Segment Start: Source data
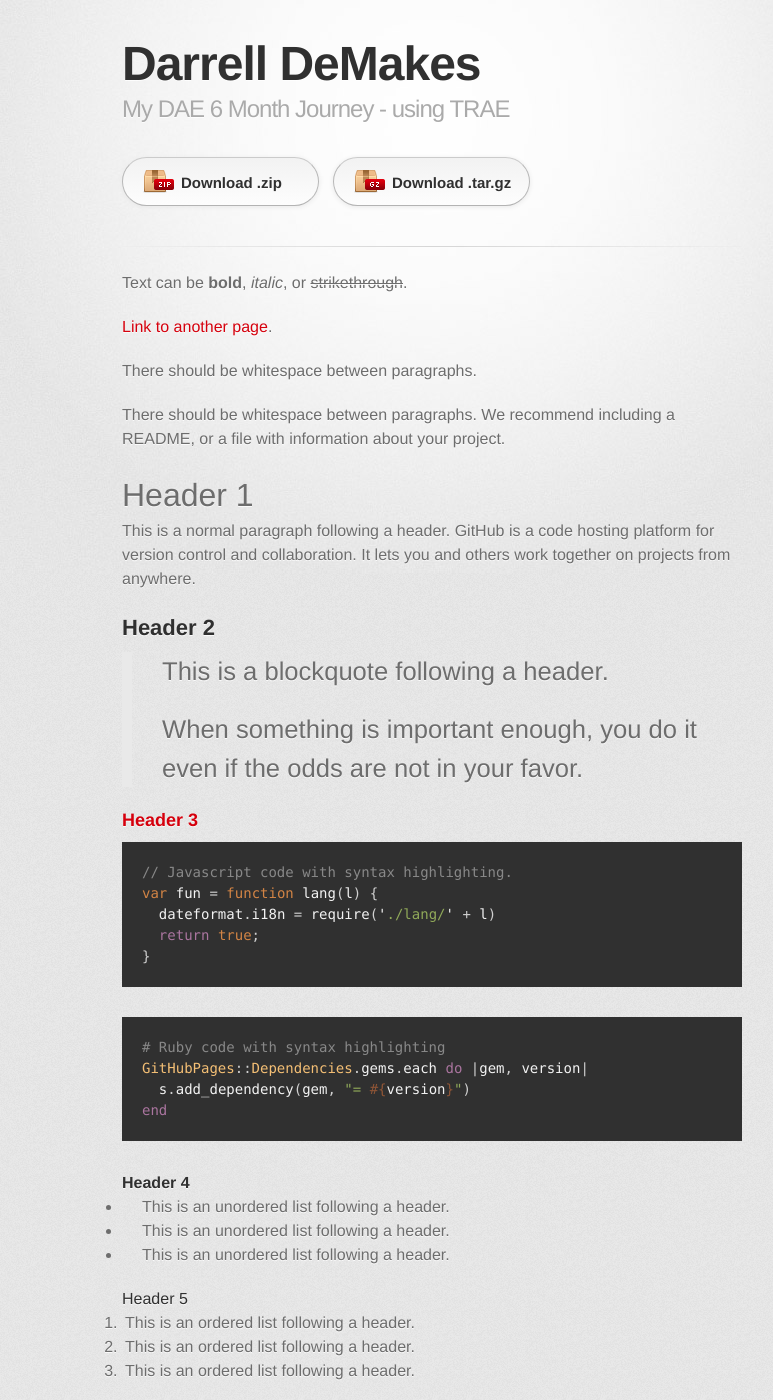
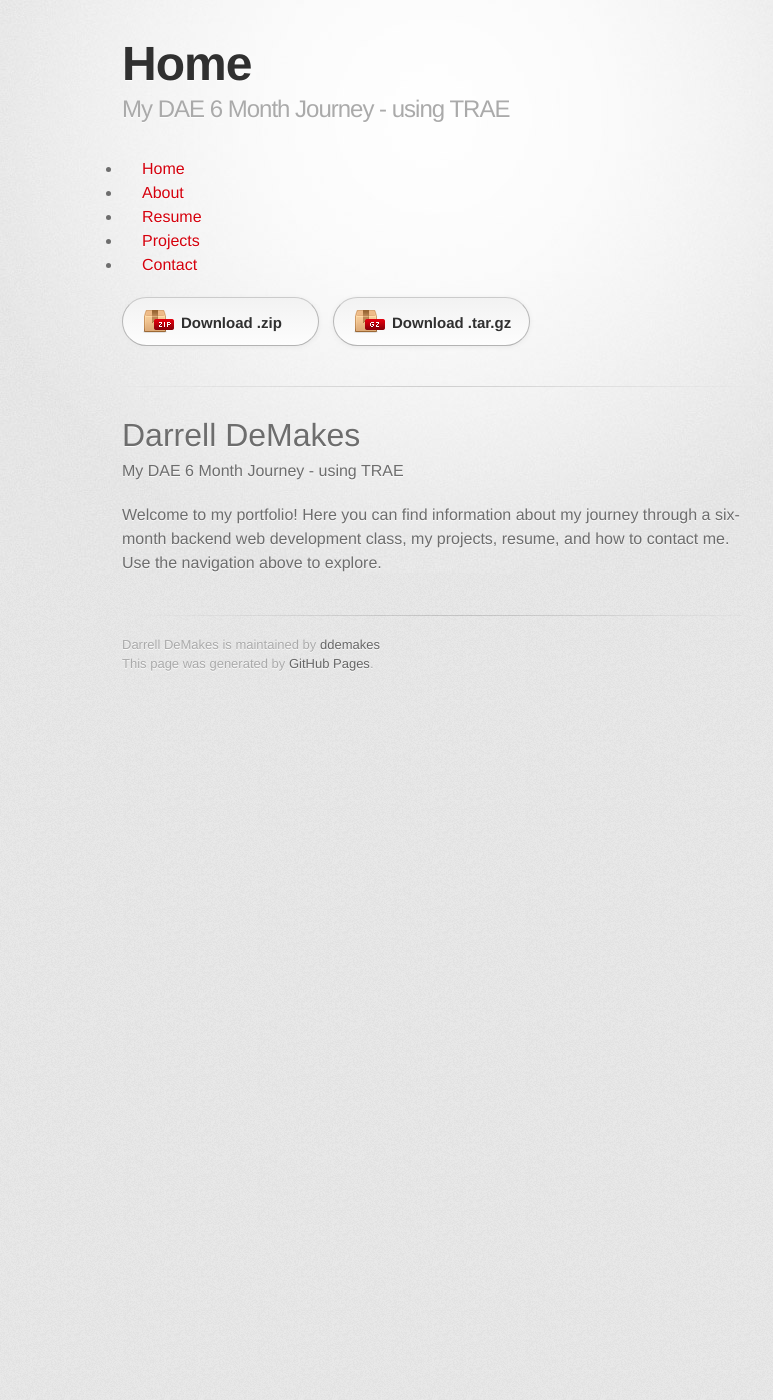
Before and after one commit to ddemakes/Darrell_DeMakes_6_Month_DAE, a Jekyll site: the page built from docs/index.md, in a window 1280 px wide and 1400 px high. Shown: the whole window, without its empty margins (208-981 px from the left). Built offline with Jekyll 4.4.1, drawn with Linux system fonts in a browser that asks for light colours; some web fonts are replaced; some of the changed text lies outside the part shown.

Commit message:
Trae create github pages

````diff
--- a/docs/_config.yml
+++ b/docs/_config.yml
@@ -3,3 +3,32 @@
 show_downloads: true
 google_analytics:
 theme: jekyll-theme-tactile
+
+collections:
+  pages:
+    output: true
+    permalink: /:name/
+
+defaults:
+  - scope:
+      path: ""
+    values:
+      layout: "default"
+  - scope:
+      path: ""
+      type: "pages"
+    values:
+      layout: "default"
+
+# Navigation links
+nav:
+  - name: Home
+    url: /
+  - name: About
+    url: /about/
+  - name: Resume
+    url: /resume/
+  - name: Projects
+    url: /projects/
+  - name: Contact
+    url: /contact/
--- a/docs/_layouts/default.html
+++ b/docs/_layouts/default.html
@@ -22,6 +22,15 @@
           <h1>{{ page.title | default: site.title | default: site.github.repository_name }}</h1>
           <h2>{{ page.description | default: site.description | default: site.github.project_tagline }}</h2>
         </header>
+
+        <nav>
+          <ul>
+            {% for item in site.nav %}
+              <li><a href="{{ item.url | relative_url }}">{{ item.name }}</a></li>
+            {% endfor %}
+          </ul>
+        </nav>
+
         <section id="downloads" class="clearfix">
           {% if site.show_downloads %}
           <a href="{{ site.github.zip_url }}" id="download-zip" class="button"><span>Download .zip</span></a>
--- a/docs/index.md
+++ b/docs/index.md
@@ -1,123 +1,10 @@
 ---
 layout: default
+title: Home
 ---
 
-Text can be **bold**, _italic_, or ~~strikethrough~~.
+# {{ site.title }}
 
-[Link to another page](./another-page.html).
+{{ site.description }}
 
-There should be whitespace between paragraphs.
-
-There should be whitespace between paragraphs. We recommend including a README, or a file with information about your project.
-
-# Header 1
-
-This is a normal paragraph following a header. GitHub is a code hosting platform for version control and collaboration. It lets you and others work together on projects from anywhere.
-
-## Header 2
-
-> This is a blockquote following a header.
->
-> When something is important enough, you do it even if the odds are not in your favor.
-
-### Header 3
-
-```js
-// Javascript code with syntax highlighting.
-var fun = function lang(l) {
-  dateformat.i18n = require('./lang/' + l)
-  return true;
-}
-```
-
-```ruby
-# Ruby code with syntax highlighting
-GitHubPages::Dependencies.gems.each do |gem, version|
-  s.add_dependency(gem, "= #{version}")
-end
-```
-
-#### Header 4
-
-*   This is an unordered list following a header.
-*   This is an unordered list following a header.
-*   This is an unordered list following a header.
-
-##### Header 5
-
-1.  This is an ordered list following a header.
-2.  This is an ordered list following a header.
-3.  This is an ordered list following a header.
-
-###### Header 6
-
-| head1        | head two          | three |
-|:-------------|:------------------|:------|
-| ok           | good swedish fish | nice  |
-| out of stock | good and plenty   | nice  |
-| ok           | good `oreos`      | hmm   |
-| ok           | good `zoute` drop | yumm  |
-
-### There's a horizontal rule below this.
-
-* * *
-
-### Here is an unordered list:
-
-*   Item foo
-*   Item bar
-*   Item baz
-*   Item zip
-
-### And an ordered list:
-
-1.  Item one
-1.  Item two
-1.  Item three
-1.  Item four
-
-### And a nested list:
-
-- level 1 item
-  - level 2 item
-  - level 2 item
-    - level 3 item
-    - level 3 item
-- level 1 item
-  - level 2 item
-  - level 2 item
-  - level 2 item
-- level 1 item
-  - level 2 item
-  - level 2 item
-- level 1 item
-
-### Small image
-
-![Octocat](https://github.githubassets.com/images/icons/emoji/octocat.png)
-
-### Large image
-
-![Branching](https://guides.github.com/activities/hello-world/branching.png)
-
-
-### Definition lists can be used with HTML syntax.
-
-<dl>
-<dt>Name</dt>
-<dd>Godzilla</dd>
-<dt>Born</dt>
-<dd>1952</dd>
-<dt>Birthplace</dt>
-<dd>Japan</dd>
-<dt>Color</dt>
-<dd>Green</dd>
-</dl>
-
-```
-Long, single-line code blocks should not wrap. They should horizontally scroll if they are too long. This line should be long enough to demonstrate this.
-```
-
-```
-The final element.
-```
+Welcome to my portfolio! Here you can find information about my journey through a six-month backend web development class, my projects, resume, and how to contact me. Use the navigation above to explore.
````
Also changed, not shown: docs/about.md (added, +25 -0 lines), docs/contact.md (added, +15 -0 lines), docs/projects.md (added, +30 -0 lines), docs/resume.md (added, +105 -0 lines), FirstPythonProject/README.md (deleted), README.md (deleted), Research/README.md (deleted), Semester_2/README.md (deleted), docs/README.md, docs/assets/images/Headshot.jpg (added), docs/assets/images/logo.png (added), logic_1/README.md (deleted), prompt_engineering_1/README.md (deleted), python_1/README.md (deleted), 2 more files.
Segment End: Source data
Scan the records above. Return every line with "good" in it.

-| ok           | good swedish fish | nice  |
-| out of stock | good and plenty   | nice  |
-| ok           | good `oreos`      | hmm   |
-| ok           | good `zoute` drop | yumm  |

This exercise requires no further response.